Tomato plant response to warm root-zone temperature has been well documented, according to the researcher, who said studies have shown that the ideal root-zone temperature is 70-75 degrees F.
Root Temperature Critical
To achieve optimum plant growth, root temperature is more critical than leaf temperature, Hanna stresses, adding with root-zone temperature at the optimum level, growers can lower air temperature around the plant a few degrees to reduce energy consumption without reducing plant growth and yield.
Because an optimum root temperature allows for maximum production, some researchers suggest using a separate heating system of circulating hot water in pipes located under the growing bags to heat the growing medium. But operating two heating systems – one to heat the air around the plant canopy and another to heat the growing medium around the roots – is too complicated and more expensive than small greenhouse tomato growers can afford, Hanna said.
To solve the problem, he modified the heat distribution channels so that one system could heat the growing medium, the pipes carrying the nutrient solution and the air around plants.
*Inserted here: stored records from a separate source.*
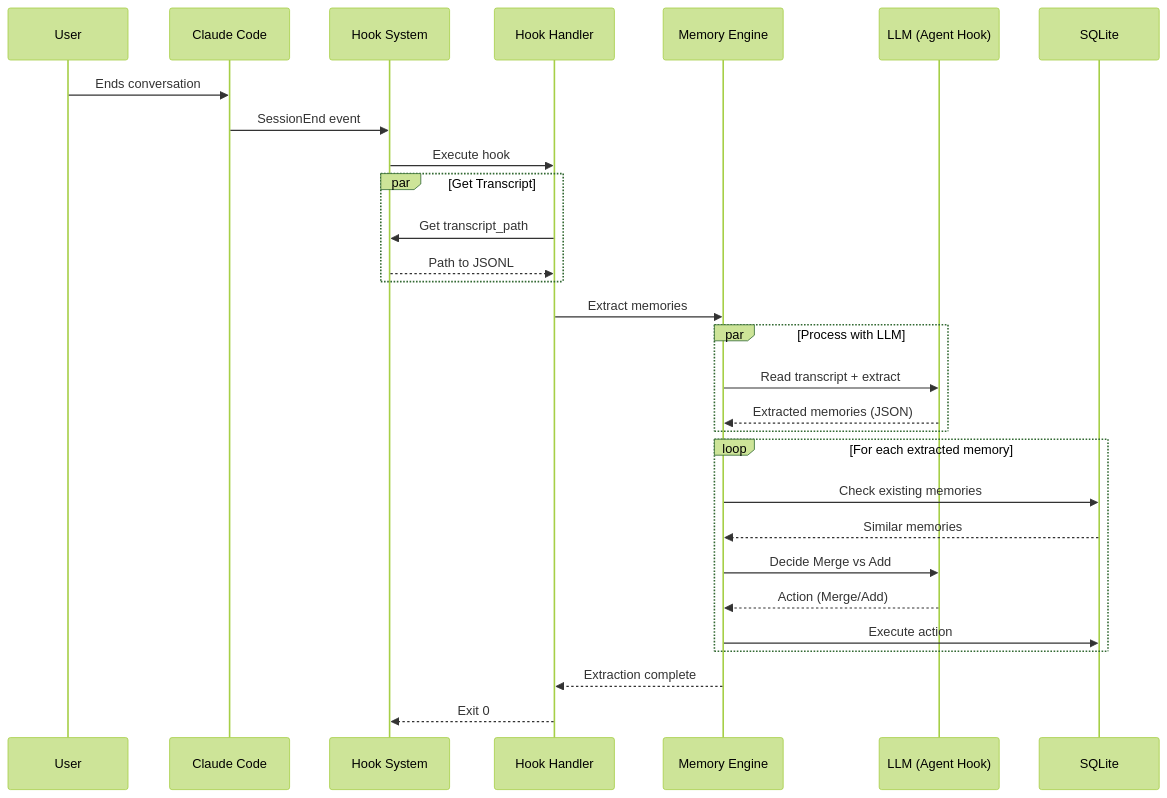
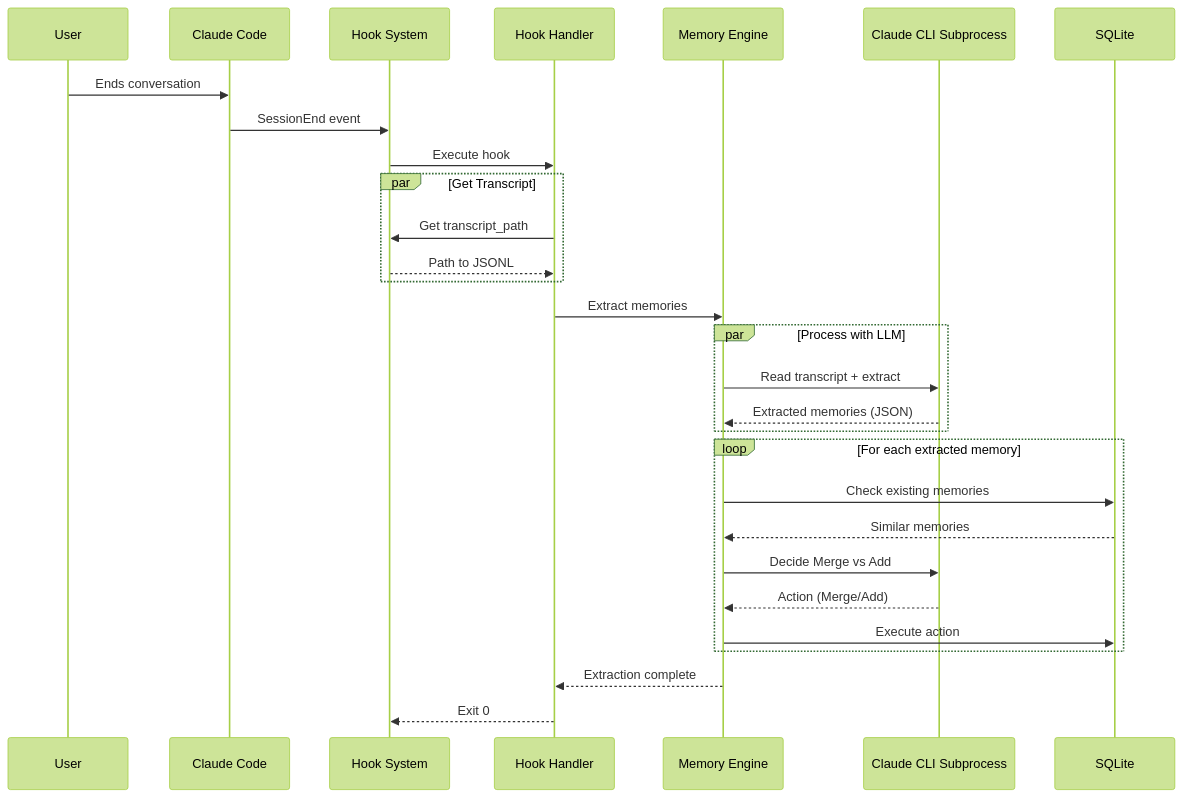
Before and after one commit to SkrOYC/cc-rmm: the third of 5 diagrams in docs/Architecture.md, drawn with Mermaid (forest theme). The commit also changed other lines of this file and 4 other files, not shown here.

````diff
--- a/docs/Architecture.md
+++ b/docs/Architecture.md
@@ -129,39 +139,39 @@
 ```mermaid
 sequenceDiagram
     participant User
     participant Claude as Claude Code
     participant Hooks as Hook System
     participant Handler as Hook Handler
     participant Engine as Memory Engine
-    participant LLM as LLM (Agent Hook)
+    participant LLM as Claude CLI Subprocess
     participant SQLite as SQLite
 
     User->>Claude: Ends conversation
     Claude->>Hooks: SessionEnd event
     Hooks->>Handler: Execute hook
 
     par Get Transcript
         Handler->>Hooks: Get transcript_path
         Hooks-->>Handler: Path to JSONL
     end
 
     Handler->>Engine: Extract memories
 
     par Process with LLM
         Engine->>LLM: Read transcript + extract
         LLM-->>Engine: Extracted memories (JSON)
     end
 
     loop For each extracted memory
         Engine->>SQLite: Check existing memories
         SQLite-->>Engine: Similar memories
 
         Engine->>LLM: Decide Merge vs Add
         LLM-->>Engine: Action (Merge/Add)
 
         Engine->>SQLite: Execute action
     end
 
     Engine-->>Handler: Extraction complete
     Handler-->>Hooks: Exit 0
 ```
````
The changes include using a floor heater connected to an 18-inch duct for heat transfer. The duct has five equally spaced 8-inch openings for releasing warm air into five perforated poly tubes. Each poly tube is laid over a feeding pipe carrying the nutrient solution to the plants and is placed snugly between double rows of tomato growth bags.
Greenhouse tomato growers also save money because they don’t have to buy a lot of chemicals to spray their plants for pests and diseases, Hanna said. This savings also is passed on to the consumer.
“It is a fact that greenhouse tomatoes can be produced with little or no chemical spray,” Hanna said. “However, saving money by reducing spray is not the issue. The issue is producing a more desired fruit in the greenhouse. Greenhouse tomatoes can be produced with little or no pesticide use.”
Growers also can save money by building their own greenhouses, Hanna said. The cost for a contracted greenhouse is about $20,000.
“But if growers build their own houses, they can save about 66 percent of this cost,” he said. “If you can use simple tools, you can build a greenhouse.”
Among the supplies and equipment needed in greenhouses are fans, heaters, pumps and cooling pads, he said.
Once a greenhouse has been built and growers are ready to plant their tomatoes, they will need to get some type of medium to put the plants in. Hanna suggests using perlite, a processed volcanic mineral widely used as a propagating and growing medium for many horticultural crops, including tomatoes. The initial rock found in nature is crushed into small pieces and heated to 2000 degrees F. The trace of moisture trapped inside the small pieces evaporates and puffs the granules just like popcorn.
“Perlite is a lightweight mineral, easy to handle, pathogen-free and will never decompose,” Hanna said. “Growers have to replace it every year or two to minimize the risk of crop failure because of salt and pathogen buildup. So the expense to dispose of the old material and replace it with new perlite shipped from distant markets can be significant.”
Hanna has developed a procedure to clean, sterilize and recycle perlite.
Following the tomato harvest and removal of all vegetation from the greenhouse, perlite is sifted to remove tomato roots and restore its original loose structure. For better handling of the medium and to minimize labor input, researchers built a simple movable hopper equipped with a wire mesh screen for sifting the perlite to isolate and remove tomato roots. The hopper is built on wheels and can be rolled between the tomato rows in the greenhouse.
“Perlite mixed with old tomato roots is poured out of the grow bag onto the hopper screen and shaken well,” Hanna said. “The loose, root-free perlite is collected in a receiving bag at the bottom. It is then treated with hot water at temperatures reaching 200 degrees F using a hot water pressure washer to leach out excess salt and kill pathogens and insects.”
This procedure can be repeated once a year after harvest, he said. A. Denise Coolman
(This article was published in the summer 2002 issue of Louisiana Agriculture.)